7. Annual financial equivalent returns to owners from land with trees should be accumulated as part of the rotation-length budget (recreation, views, game, etc.)
8. Regional values of land with trees (pure water, flood cost prevention, temperature influence, visual amenities, erosion control) should be computed, then a median estimate used to compute an annual value of forests to each citizen. Social value of forests is real, and can be computed, but not well at the stand or ownership scale.
9. As in other systems, efficiency in one place may not achieve the objectives of the system owners/operators. Not efficiency but achieving cost effectiveness of the total system is the mission. Of whom? Of what? It is hard to imagine the average C-grade graduate of current forestry schools as being able to be responsible for the total system. The net has been thrown too far; the catch is too great. Some still see the forester as the manager of the total system or the generalist who can manage some part, or the specialist who can plant, raise, and specify when to cut trees (not cut them, for that is the role of the specialist logger). These three identities capture the ambiguity within the "field of forestry," among people calling themselves foresters, and certainly among the public.

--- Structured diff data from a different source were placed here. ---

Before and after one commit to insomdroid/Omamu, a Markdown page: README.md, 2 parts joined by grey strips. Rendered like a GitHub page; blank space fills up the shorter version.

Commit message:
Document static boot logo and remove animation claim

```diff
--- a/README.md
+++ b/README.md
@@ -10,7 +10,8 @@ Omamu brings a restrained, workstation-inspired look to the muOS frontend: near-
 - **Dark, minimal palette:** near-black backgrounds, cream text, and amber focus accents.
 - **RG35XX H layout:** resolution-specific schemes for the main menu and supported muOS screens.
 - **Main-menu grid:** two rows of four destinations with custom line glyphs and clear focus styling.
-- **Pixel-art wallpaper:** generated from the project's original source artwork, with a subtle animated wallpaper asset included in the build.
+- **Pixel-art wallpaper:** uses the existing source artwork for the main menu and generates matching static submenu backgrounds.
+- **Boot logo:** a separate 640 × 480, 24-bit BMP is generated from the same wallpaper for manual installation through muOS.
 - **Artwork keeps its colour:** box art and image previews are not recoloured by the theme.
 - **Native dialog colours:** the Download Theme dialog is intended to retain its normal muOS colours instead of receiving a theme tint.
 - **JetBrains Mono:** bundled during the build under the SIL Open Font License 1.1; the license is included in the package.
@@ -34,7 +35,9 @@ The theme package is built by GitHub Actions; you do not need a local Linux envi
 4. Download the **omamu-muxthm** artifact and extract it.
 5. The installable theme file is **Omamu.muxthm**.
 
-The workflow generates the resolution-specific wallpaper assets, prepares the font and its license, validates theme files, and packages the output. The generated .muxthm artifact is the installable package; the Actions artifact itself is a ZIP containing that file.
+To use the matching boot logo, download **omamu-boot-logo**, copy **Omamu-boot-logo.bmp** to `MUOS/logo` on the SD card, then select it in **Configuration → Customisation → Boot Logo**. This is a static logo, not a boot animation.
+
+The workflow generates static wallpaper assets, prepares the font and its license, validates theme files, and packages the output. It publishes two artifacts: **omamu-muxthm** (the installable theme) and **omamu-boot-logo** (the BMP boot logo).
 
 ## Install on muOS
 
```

10. The vision of The Forest Group staff is that of land used to meet landowners' many (100+) objectives. Staff assist in formulating these objectives, informs the owner of the costs; provides necessary and appropriate legal, ecological and other constraints, provides a prescription and plan, and helps implement the total system over the long run.

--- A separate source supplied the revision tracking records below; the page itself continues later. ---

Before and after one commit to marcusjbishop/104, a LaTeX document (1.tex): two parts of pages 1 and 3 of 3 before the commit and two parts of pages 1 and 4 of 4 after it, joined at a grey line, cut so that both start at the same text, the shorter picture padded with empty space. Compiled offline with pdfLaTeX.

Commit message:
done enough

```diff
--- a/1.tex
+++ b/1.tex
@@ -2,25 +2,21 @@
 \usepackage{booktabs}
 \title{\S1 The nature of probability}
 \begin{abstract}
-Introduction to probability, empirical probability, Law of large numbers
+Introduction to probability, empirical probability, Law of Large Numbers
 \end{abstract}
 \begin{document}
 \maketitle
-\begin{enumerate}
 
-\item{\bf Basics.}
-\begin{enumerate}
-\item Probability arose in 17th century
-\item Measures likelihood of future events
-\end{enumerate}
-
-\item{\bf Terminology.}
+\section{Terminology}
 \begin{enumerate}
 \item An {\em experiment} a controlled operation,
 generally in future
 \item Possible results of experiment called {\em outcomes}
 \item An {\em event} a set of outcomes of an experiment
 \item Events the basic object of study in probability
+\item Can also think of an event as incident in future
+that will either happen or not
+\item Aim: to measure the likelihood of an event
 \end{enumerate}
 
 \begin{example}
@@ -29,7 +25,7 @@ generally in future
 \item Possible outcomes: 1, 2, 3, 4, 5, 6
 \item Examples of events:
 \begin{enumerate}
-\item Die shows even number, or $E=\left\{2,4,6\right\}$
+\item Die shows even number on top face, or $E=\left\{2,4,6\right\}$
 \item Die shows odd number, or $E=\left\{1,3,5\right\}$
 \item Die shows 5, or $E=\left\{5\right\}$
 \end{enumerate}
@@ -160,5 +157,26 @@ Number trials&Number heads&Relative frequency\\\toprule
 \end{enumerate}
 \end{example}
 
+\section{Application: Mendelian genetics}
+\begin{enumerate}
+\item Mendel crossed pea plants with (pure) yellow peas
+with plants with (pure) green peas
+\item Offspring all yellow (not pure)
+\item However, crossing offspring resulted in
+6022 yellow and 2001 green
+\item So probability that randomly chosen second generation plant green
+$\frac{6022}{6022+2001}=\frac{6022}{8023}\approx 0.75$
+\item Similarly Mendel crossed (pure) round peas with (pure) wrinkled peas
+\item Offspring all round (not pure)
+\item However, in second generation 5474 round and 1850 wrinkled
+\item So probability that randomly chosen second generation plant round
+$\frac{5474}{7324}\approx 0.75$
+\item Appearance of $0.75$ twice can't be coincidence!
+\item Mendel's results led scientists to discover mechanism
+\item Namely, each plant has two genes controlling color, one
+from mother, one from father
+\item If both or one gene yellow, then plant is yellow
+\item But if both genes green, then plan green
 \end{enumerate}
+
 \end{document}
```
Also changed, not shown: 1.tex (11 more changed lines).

11. The "profession" of forestry, once narrow and clear, is now so broad and multi-dimensional that it cannot be communicated well within or outside the university or agency.
12. The owner of a small-acreage forest may not be able to become profitable over a reasonable period. Economies of scale are difficult to achieve. Achieving them and providing annual- or periodic-income from the greater enterprise (before the typical end-of-rotation log sale) is a major dimension of The Forest Group activity.
13. Within The Forest Group there are people who have special knowledge of trees or some aspect of the total tree-related system. They may call themselves "foresters," at some risk in some circles. The emphasis within Ranging and Rural System is on the total system working for the land owner, bringing his or her land to full production of their specified benefits (and more where feasible) and values at reasonably low costs.
14. A concept of intergenerational justice (Portney and Weyant 1999) is present, assuming some degree of thankfulness for the resource inherited and now available for use and management, and intent on providing resources for survival in the future and productive potential of opportunities and options.
15. Few, if any, well-educated foresters can master the total system. Few members of the general public without the privilege of such education can do so. The Forest Group employees work as a group. They seek to "do forestry" for landowners. They will satisfy all aspects of their curiosity and encourage learning of all types but "to educate landowners about good forestry" is impossible. The vision is one of land under intensive contractual care, perhaps (but only partially) analogous to that provided by a superior lawn-care company, a frozen-food delivery service, or a furnace maintenance company.
The financial gains are made not only from trees and the work of foresters but from the total, managed productivity of the owned land and related enterprises of Rural System.
See also Wild South and links there. Lamar Marshall is the executive director. They have many links to forest and environmental organizations.
See Forest Threats (insects, etc.)
See Forest Index
See preliminary value and services note
Join Forest Landowners.com ($100 membership, 2008)
Robert H. Giles, Jr.
July 1, 2005